What is required.
Copy every entry below exactly, and keep out the pictures.

Available data.
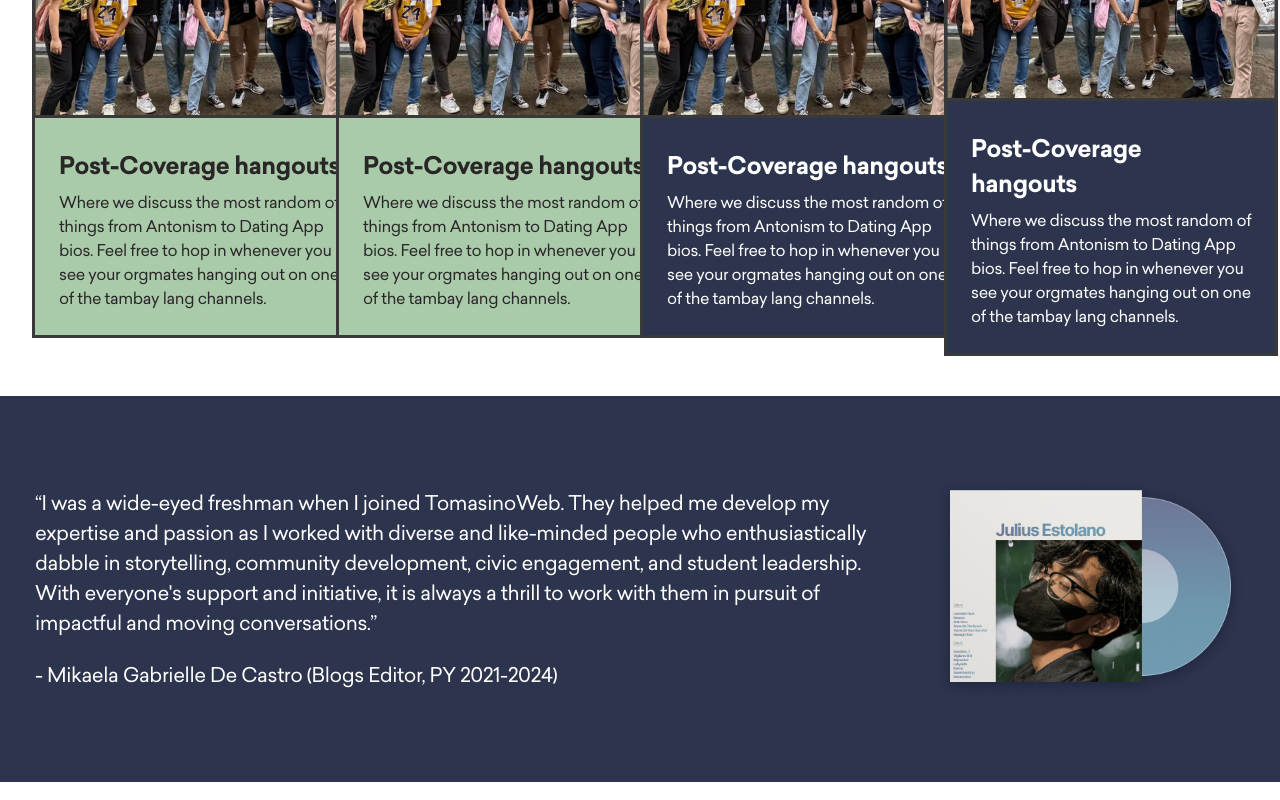
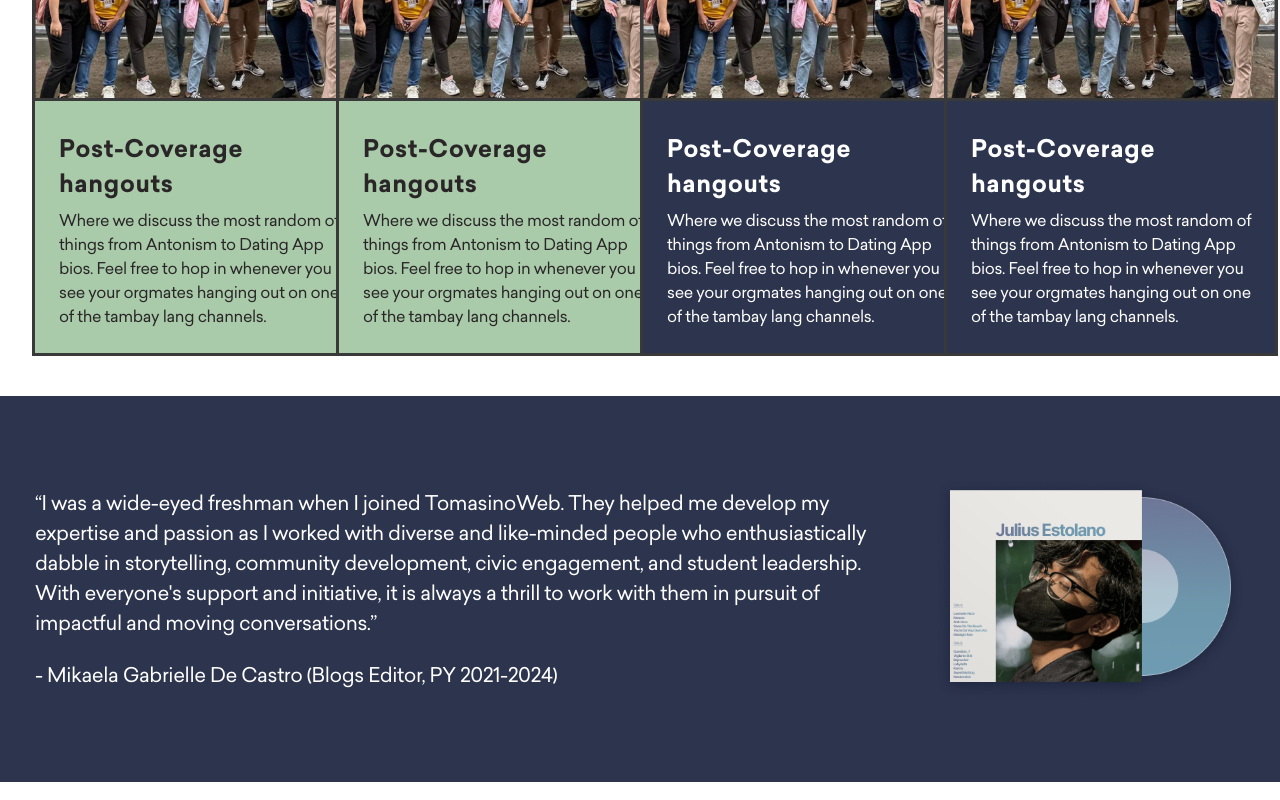
Before and after one commit to TomasinoWeb/tomasinoWebR101, a Next.js app: page /about/org-culture in a window 1280 px wide. Shown: the part 2140-2940 px from the top of the page. Built offline with nearby package versions, Linux system fonts and the light colour scheme.

Commit message:
Refactored rem sizing to px of components

```diff
--- a/src/components/Buttons.module.scss
+++ b/src/components/Buttons.module.scss
@@ -1,6 +1,6 @@
 .buttonContainer {
   display: inline-flex;
-  padding: 0.9375rem 1.875rem;
+  padding: 15px 30px;
   justify-content: center;
   align-items: center;
   gap: -10px;
--- a/src/components/CultureCard.module.scss
+++ b/src/components/CultureCard.module.scss
@@ -58,7 +58,7 @@
       font-style: normal;
       font-weight: 700;
       line-height: normal;
-      letter-spacing: -0.033rem;
+      letter-spacing: 0.528px;
     }
 
     .cardText {
```
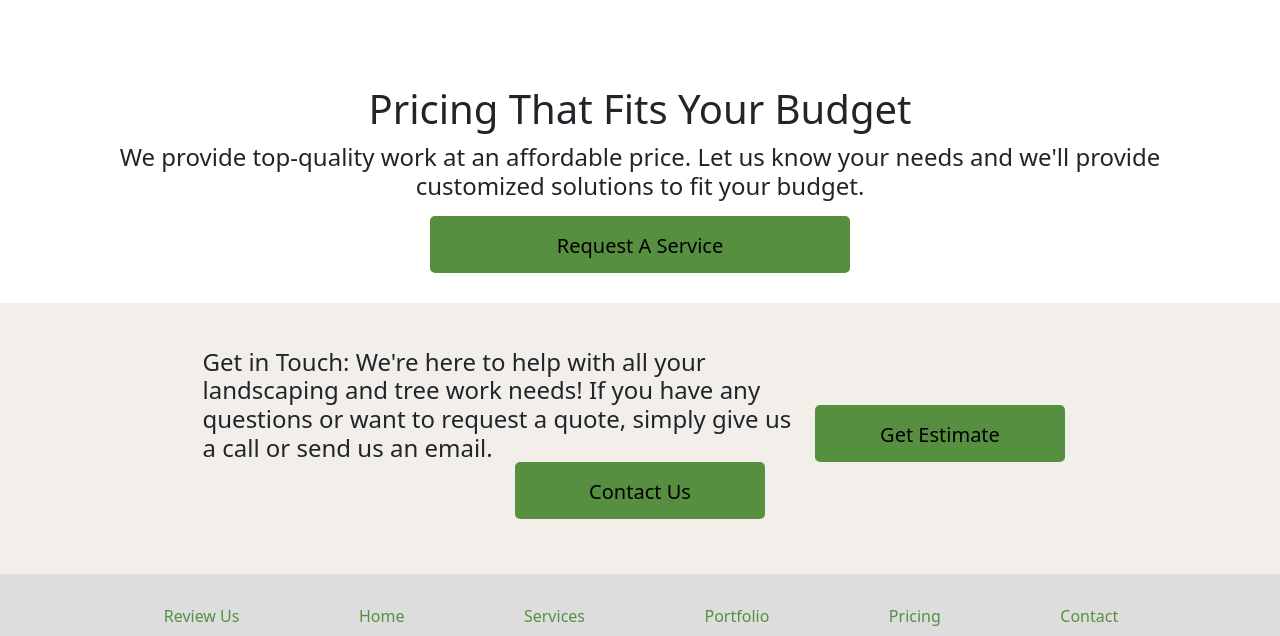
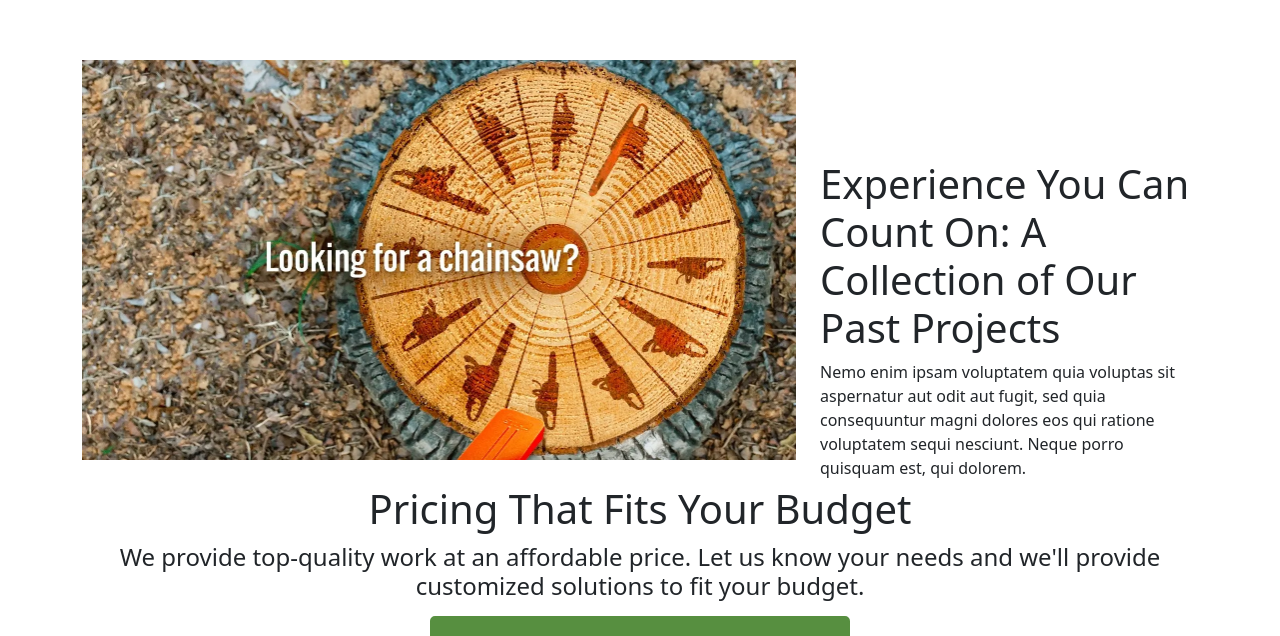
Before and after one commit to thefourthlion/dream-design-landscaping, a Next.js app in the folder client/: page / in a window 1280 px wide. Shown: the part 740-1376 px from the top of the page. Built offline with nearby package versions, Linux system fonts and the light colour scheme.

Commit message:
create portfolio component

```diff
--- a/client/components/Portfolio.js
+++ b/client/components/Portfolio.js
@@ -1,9 +1,40 @@
 import React from "react";
+import Image from "next/image";
+import Img from "../public/images/chainsaw1429x800.webp";
+import Row from "react-bootstrap/Row";
+import Col from "react-bootstrap/Col";
+import Container from "react-bootstrap/Container";
 const Portfolio = () => {
   return (
     <div className="Portfolio">
       <div className="container">
-        <h1 className="content-header">Portfolio</h1>
+        <Row>
+          <Col>
+            <div className="image">
+              <Image
+                priority
+                src={Img}
+                alt="DDL-portfolio-img"
+                width={714}
+                height={400}
+              />
+            </div>
+          </Col>
+
+          <Col>
+            <div className="information">
+              <h1>
+                Experience You Can Count On: A Collection of Our Past Projects
+              </h1>
+              <p>
+                Nemo enim ipsam voluptatem quia voluptas sit aspernatur aut odit
+                aut fugit, sed quia consequuntur magni dolores eos qui ratione
+                voluptatem sequi nesciunt. Neque porro quisquam est, qui
+                dolorem.
+              </p>
+            </div>
+          </Col>
+        </Row>
       </div>
     </div>
   );
--- a/client/pages/index.js
+++ b/client/pages/index.js
@@ -1,10 +1,12 @@
 import Landing from "../components/Landing";
 import Contact from "../components/Contact";
 import Pricing from "../components/Pricing";
+import Portfolio from "../components/Portfolio";
 export default function Home() {
   return (
     <div className="Home">
       <Landing />
+      <Portfolio />
       <Pricing />
       <Contact />
     </div>
--- a/client/styles/Portfolio.scss
+++ b/client/styles/Portfolio.scss
@@ -1 +1,6 @@
-.Portfolio{}
+.Portfolio {
+  .information {
+    position: relative;
+    top: 25%;
+  }
+}
```
Also changed, not shown: client/public/images/chainsaw1429x800.webp (added).
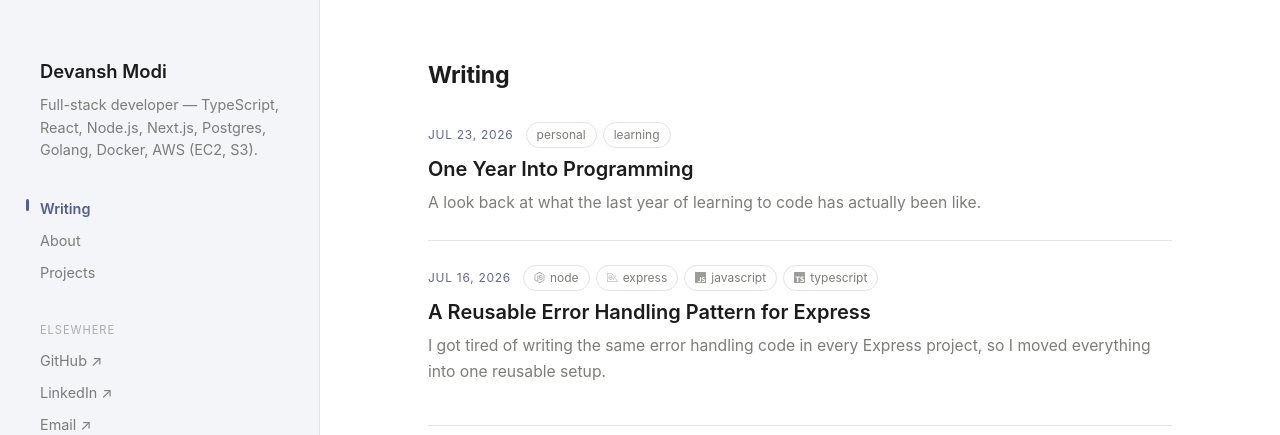
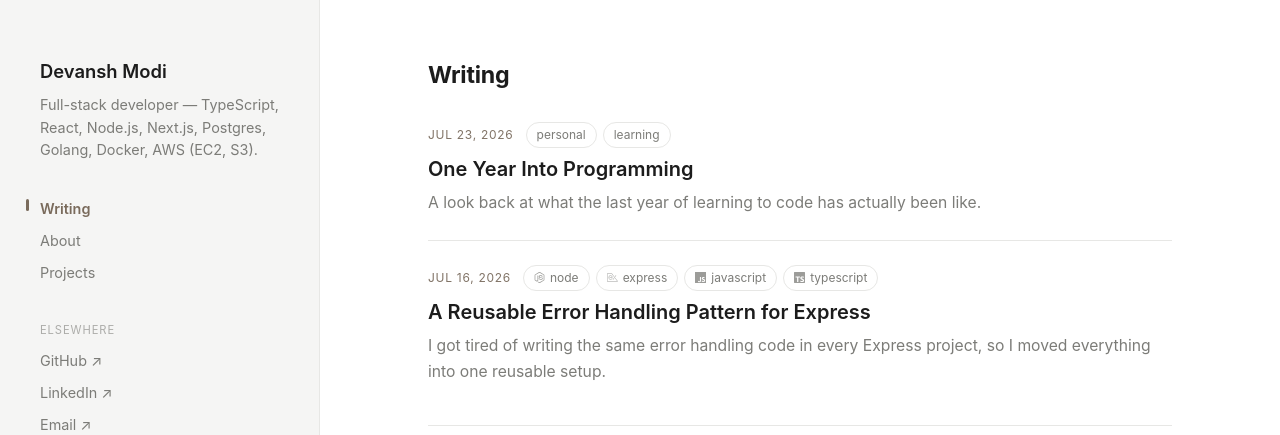
Before and after one commit to DevanshModi09/devanshmodi.in, a React (Vite) app: page / in a window 1280 px wide. Shown: the top 435 px of the page. Built offline with nearby package versions, Linux system fonts and the light colour scheme.

Commit message:
Revert theme palette to the warm taupe/orange scheme
Later theme commits shifted --accent and --rust into a blue-indigo
family (hsl(232...), hsl(238...)); restoring the original hsl(30...)
taupe and hsl(14...) orange used since the one-year-of-coding post.

```diff
--- a/src/index.css
+++ b/src/index.css
@@ -6,14 +6,14 @@
 
 :root {
   --bg: #ffffff;
-  --bg-side: hsl(232 22% 96.6%);
-  --bg-subtle: hsl(232 20% 97.5%);
+  --bg-side: #f5f5f4;
+  --bg-subtle: #f7f7f6;
   --text: #1c1c1c;
   --text-muted: #7c7c78;
   --text-faint: #a0a09b;
-  --border: hsl(232 16% 90%);
-  --accent: hsl(232 28% 46%); /* dusty indigo , when its white theme */
-  --rust: hsl(238 36% 52%);
+  --border: #e7e7e5;
+  --accent: hsl(30 14% 42%); /* taupe , when its white theme */
+  --rust: hsl(14 45% 48%);
   --sans: "Avenir Next", Avenir, -apple-system, BlinkMacSystemFont, "Segoe UI",
     Roboto, sans-serif;
   --mono: ui-monospace, "SF Mono", Menlo, Consolas, monospace;
@@ -21,14 +21,14 @@
 
 :root[data-theme="dark"] {
   --bg: #131312;
-  --bg-side: hsl(230 8% 10%);
-  --bg-subtle: hsl(230 8% 11.6%);
+  --bg-side: #1a1a19;
+  --bg-subtle: #1e1e1d;
   --text: #e6e6e4;
   --text-muted: #92928d;
   --text-faint: #6e6e69;
-  --border: hsl(230 9% 17.5%);
-  --accent: hsl(228 34% 70%); /* dusty indigo , only when its dark theme */
-  --rust: hsl(232 40% 66%); /* same family as accent, for visibility as underline */
+  --border: #2b2b29;
+  --accent: hsl(220 18% 65%); /* slate , only when its dark theme */
+  --rust: hsl(14 55% 65%);
 }
 
 body {
```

Result of this exercise.
Before and after one commit to TomasinoWeb/tomasinoWebR101, a Next.js app: page /about/org-culture in a window 1280 px wide. Shown: the part 2140-2940 px from the top of the page. Built offline with nearby package versions, Linux system fonts and the light colour scheme.

Commit message:
Refactored rem sizing to px of components

```diff
--- a/src/components/Buttons.module.scss
+++ b/src/components/Buttons.module.scss
@@ -1,6 +1,6 @@
 .buttonContainer {
   display: inline-flex;
-  padding: 0.9375rem 1.875rem;
+  padding: 15px 30px;
   justify-content: center;
   align-items: center;
   gap: -10px;
--- a/src/components/CultureCard.module.scss
+++ b/src/components/CultureCard.module.scss
@@ -58,7 +58,7 @@
       font-style: normal;
       font-weight: 700;
       line-height: normal;
-      letter-spacing: -0.033rem;
+      letter-spacing: 0.528px;
     }
 
     .cardText {
```
Before and after one commit to thefourthlion/dream-design-landscaping, a Next.js app in the folder client/: page / in a window 1280 px wide. Shown: the part 740-1376 px from the top of the page. Built offline with nearby package versions, Linux system fonts and the light colour scheme.

Commit message:
create portfolio component

```diff
--- a/client/components/Portfolio.js
+++ b/client/components/Portfolio.js
@@ -1,9 +1,40 @@
 import React from "react";
+import Image from "next/image";
+import Img from "../public/images/chainsaw1429x800.webp";
+import Row from "react-bootstrap/Row";
+import Col from "react-bootstrap/Col";
+import Container from "react-bootstrap/Container";
 const Portfolio = () => {
   return (
     <div className="Portfolio">
       <div className="container">
-        <h1 className="content-header">Portfolio</h1>
+        <Row>
+          <Col>
+            <div className="image">
+              <Image
+                priority
+                src={Img}
+                alt="DDL-portfolio-img"
+                width={714}
+                height={400}
+              />
+            </div>
+          </Col>
+
+          <Col>
+            <div className="information">
+              <h1>
+                Experience You Can Count On: A Collection of Our Past Projects
+              </h1>
+              <p>
+                Nemo enim ipsam voluptatem quia voluptas sit aspernatur aut odit
+                aut fugit, sed quia consequuntur magni dolores eos qui ratione
+                voluptatem sequi nesciunt. Neque porro quisquam est, qui
+                dolorem.
+              </p>
+            </div>
+          </Col>
+        </Row>
       </div>
     </div>
   );
--- a/client/pages/index.js
+++ b/client/pages/index.js
@@ -1,10 +1,12 @@
 import Landing from "../components/Landing";
 import Contact from "../components/Contact";
 import Pricing from "../components/Pricing";
+import Portfolio from "../components/Portfolio";
 export default function Home() {
   return (
     <div className="Home">
       <Landing />
+      <Portfolio />
       <Pricing />
       <Contact />
     </div>
--- a/client/styles/Portfolio.scss
+++ b/client/styles/Portfolio.scss
@@ -1 +1,6 @@
-.Portfolio{}
+.Portfolio {
+  .information {
+    position: relative;
+    top: 25%;
+  }
+}
```
Also changed, not shown: client/public/images/chainsaw1429x800.webp (added).
Before and after one commit to DevanshModi09/devanshmodi.in, a React (Vite) app: page / in a window 1280 px wide. Shown: the top 435 px of the page. Built offline with nearby package versions, Linux system fonts and the light colour scheme.

Commit message:
Revert theme palette to the warm taupe/orange scheme
Later theme commits shifted --accent and --rust into a blue-indigo
family (hsl(232...), hsl(238...)); restoring the original hsl(30...)
taupe and hsl(14...) orange used since the one-year-of-coding post.

```diff
--- a/src/index.css
+++ b/src/index.css
@@ -6,14 +6,14 @@
 
 :root {
   --bg: #ffffff;
-  --bg-side: hsl(232 22% 96.6%);
-  --bg-subtle: hsl(232 20% 97.5%);
+  --bg-side: #f5f5f4;
+  --bg-subtle: #f7f7f6;
   --text: #1c1c1c;
   --text-muted: #7c7c78;
   --text-faint: #a0a09b;
-  --border: hsl(232 16% 90%);
-  --accent: hsl(232 28% 46%); /* dusty indigo , when its white theme */
-  --rust: hsl(238 36% 52%);
+  --border: #e7e7e5;
+  --accent: hsl(30 14% 42%); /* taupe , when its white theme */
+  --rust: hsl(14 45% 48%);
   --sans: "Avenir Next", Avenir, -apple-system, BlinkMacSystemFont, "Segoe UI",
     Roboto, sans-serif;
   --mono: ui-monospace, "SF Mono", Menlo, Consolas, monospace;
@@ -21,14 +21,14 @@
 
 :root[data-theme="dark"] {
   --bg: #131312;
-  --bg-side: hsl(230 8% 10%);
-  --bg-subtle: hsl(230 8% 11.6%);
+  --bg-side: #1a1a19;
+  --bg-subtle: #1e1e1d;
   --text: #e6e6e4;
   --text-muted: #92928d;
   --text-faint: #6e6e69;
-  --border: hsl(230 9% 17.5%);
-  --accent: hsl(228 34% 70%); /* dusty indigo , only when its dark theme */
-  --rust: hsl(232 40% 66%); /* same family as accent, for visibility as underline */
+  --border: #2b2b29;
+  --accent: hsl(220 18% 65%); /* slate , only when its dark theme */
+  --rust: hsl(14 55% 65%);
 }
 
 body {
```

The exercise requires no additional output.